→ WHAT THIS TASK INVOLVES:
Search the records for the string "Certified", and show each line where it appears.

(User interface change data)
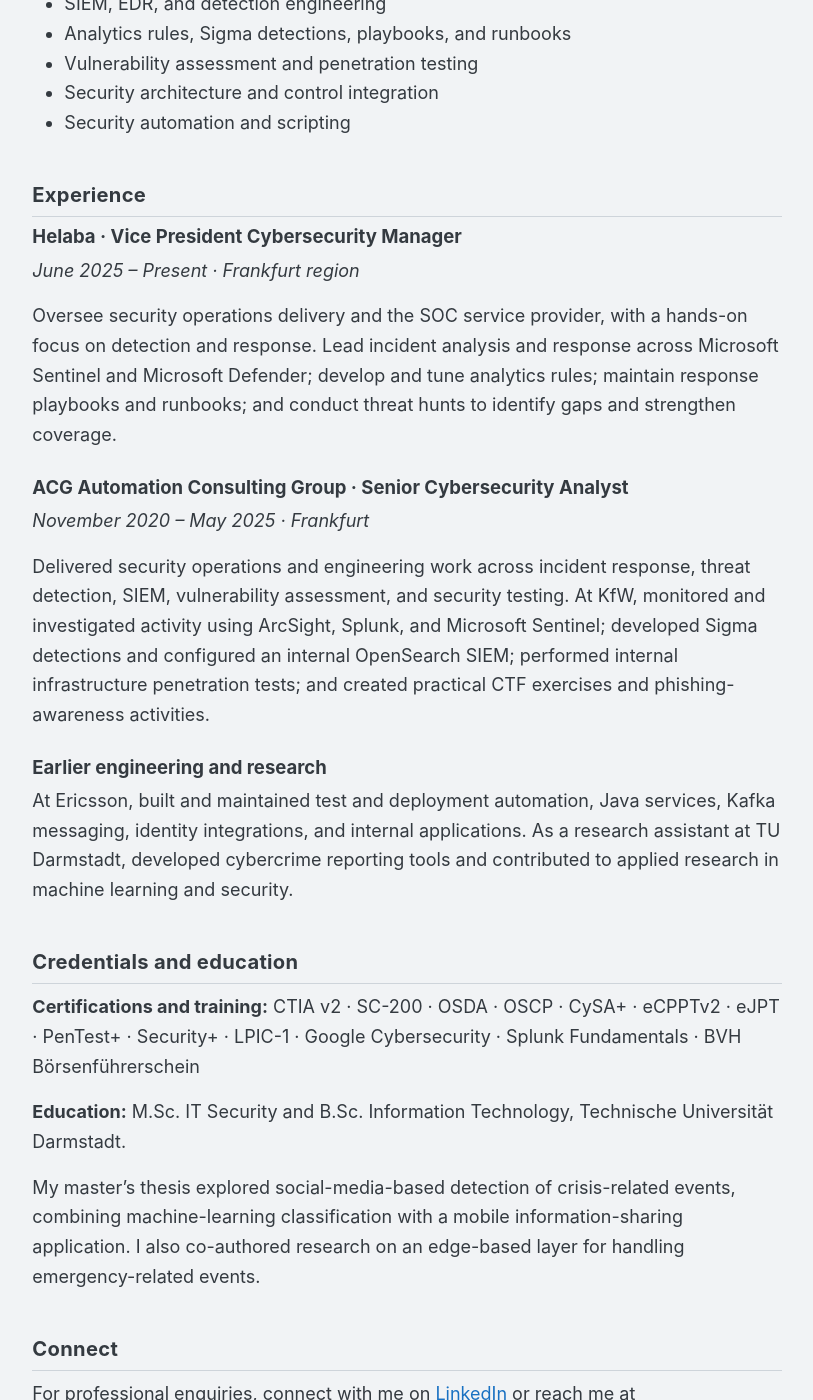
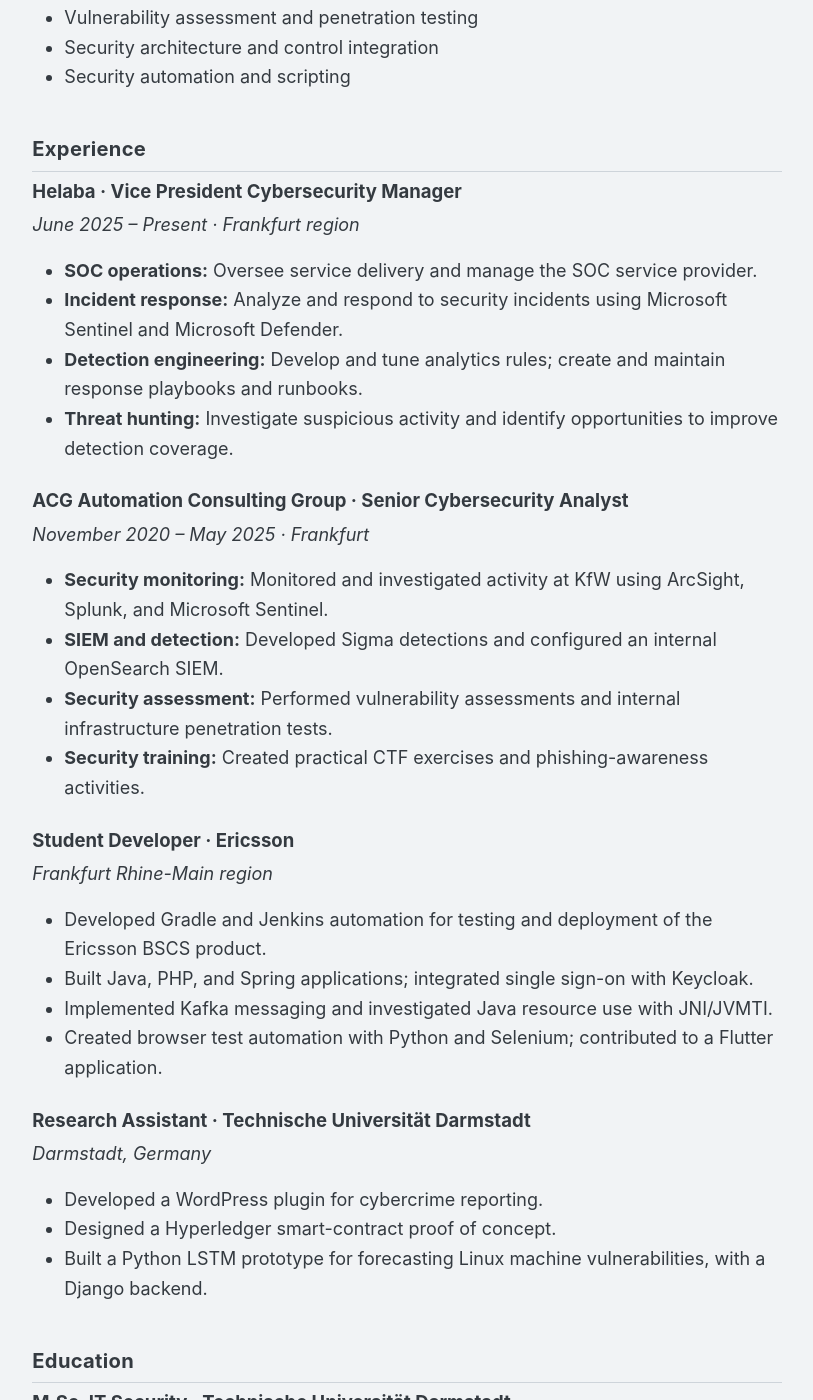
Before and after one commit to KeksTheAllmighty/kekstheallmighty.github.io, a Jekyll site: the page built from index.md, in a window 1280 px wide and 1400 px high, scrolled down 921 px. Shown: the whole window, without its empty margins (233-1046 px from the left). Built offline with Jekyll 4.4.1, drawn with Linux system fonts in a browser that asks for light colours; some of the changed text lies outside the part shown.

Commit message:
Improve page and CV content layout

```diff
--- a/index.md
+++ b/index.md
@@ -5,9 +5,7 @@ title: Home
 
 ## Profile
 
-Security professional working across cyber defense and hands-on security assessment, with a foundation in software engineering.
-
-Experience includes SIEM and EDR engineering, threat detection, incident analysis, threat hunting, vulnerability assessment, penetration testing, and security automation.
+Security professional focused on security operations, detection engineering, and incident response, with experience in hands-on security assessment and a background in software engineering.
 
 ## Areas of focus
 
@@ -23,24 +21,63 @@ Experience includes SIEM and EDR engineering, threat detection, incident analysi
 ### Helaba · Vice President Cybersecurity Manager
 *June 2025 – Present · Frankfurt region*
 
-Oversee security operations delivery and the SOC service provider, with a hands-on focus on detection and response. Lead incident analysis and response across Microsoft Sentinel and Microsoft Defender; develop and tune analytics rules; maintain response playbooks and runbooks; and conduct threat hunts to identify gaps and strengthen coverage.
+- **SOC operations:** Oversee service delivery and manage the SOC service provider.
+- **Incident response:** Analyze and respond to security incidents using Microsoft Sentinel and Microsoft Defender.
+- **Detection engineering:** Develop and tune analytics rules; create and maintain response playbooks and runbooks.
+- **Threat hunting:** Investigate suspicious activity and identify opportunities to improve detection coverage.
 
 ### ACG Automation Consulting Group · Senior Cybersecurity Analyst
 *November 2020 – May 2025 · Frankfurt*
 
-Delivered security operations and engineering work across incident response, threat detection, SIEM, vulnerability assessment, and security testing. At KfW, monitored and investigated activity using ArcSight, Splunk, and Microsoft Sentinel; developed Sigma detections and configured an internal OpenSearch SIEM; performed internal infrastructure penetration tests; and created practical CTF exercises and phishing-awareness activities.
+- **Security monitoring:** Monitored and investigated activity at KfW using ArcSight, Splunk, and Microsoft Sentinel.
+- **SIEM and detection:** Developed Sigma detections and configured an internal OpenSearch SIEM.
+- **Security assessment:** Performed vulnerability assessments and internal infrastructure penetration tests.
+- **Security training:** Created practical CTF exercises and phishing-awareness activities.
 
-### Earlier engineering and research
+### Student Developer · Ericsson
+*Frankfurt Rhine-Main region*
 
-At Ericsson, built and maintained test and deployment automation, Java services, Kafka messaging, identity integrations, and internal applications. As a research assistant at TU Darmstadt, developed cybercrime reporting tools and contributed to applied research in machine learning and security.
+- Developed Gradle and Jenkins automation for testing and deployment of the Ericsson BSCS product.
+- Built Java, PHP, and Spring applications; integrated single sign-on with Keycloak.
+- Implemented Kafka messaging and investigated Java resource use with JNI/JVMTI.
+- Created browser test automation with Python and Selenium; contributed to a Flutter application.
 
-## Credentials and education
+### Research Assistant · Technische Universität Darmstadt
+*Darmstadt, Germany*
 
-**Certifications and training:** CTIA v2 · SC-200 · OSDA · OSCP · CySA+ · eCPPTv2 · eJPT · PenTest+ · Security+ · LPIC-1 · Google Cybersecurity · Splunk Fundamentals · BVH Börsenführerschein
+- Developed a WordPress plugin for cybercrime reporting.
+- Designed a Hyperledger smart-contract proof of concept.
+- Built a Python LSTM prototype for forecasting Linux machine vulnerabilities, with a Django backend.
 
-**Education:** M.Sc. IT Security and B.Sc. Information Technology, Technische Universität Darmstadt.
+## Education
 
-My master’s thesis explored social-media-based detection of crisis-related events, combining machine-learning classification with a mobile information-sharing application. I also co-authored research on an edge-based layer for handling emergency-related events.
+### M.Sc. IT Security · Technische Universität Darmstadt
+
+Thesis on detecting and sharing crisis-related events using social-media data, machine-learning classification, and a Flutter application. The best evaluated model achieved an 85% macro-F1 score.
+
+### B.Sc. Information Technology · Technische Universität Darmstadt
+
+Thesis on implementing an infrastructureless private set intersection protocol for Android using Bluetooth.
+
+## Certifications and training
+
+- EC-Council Certified Threat Intelligence Analyst v2 (CTIA)
+- Microsoft Security Operations Analyst Associate (SC-200)
+- OffSec Defense Analyst (OSDA)
+- OffSec Certified Professional (OSCP)
+- CompTIA Cybersecurity Analyst (CySA+)
+- eCPPTv2 · INE Security
+- eJPT · INE Security
+- CompTIA PenTest+
+- CompTIA Security+
+- Google Cybersecurity Certificate
+- Linux Professional Institute Certified Administrator (LPIC-1)
+- Splunk 7.x Fundamentals Part 1
+- BVH Börsenführerschein · Bundesverband der Börsenvereine an deutschen Hochschulen
+
+## Research
+
+- Co-author, [A social media-based AI layer on the edge for handling emergency-related events](https://www.researchgate.net/publication/356199474_A_social_media-based_over_layer_on_the_edge_for_handling_emergency-related_events).
 
 ## Connect
 
```
Also changed, not shown: cv.md (+18 -17 lines).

→ SOLVED PROBLEM:
+- EC-Council Certified Threat Intelligence Analyst v2 (CTIA)
+- OffSec Certified Professional (OSCP)
+- Linux Professional Institute Certified Administrator (LPIC-1)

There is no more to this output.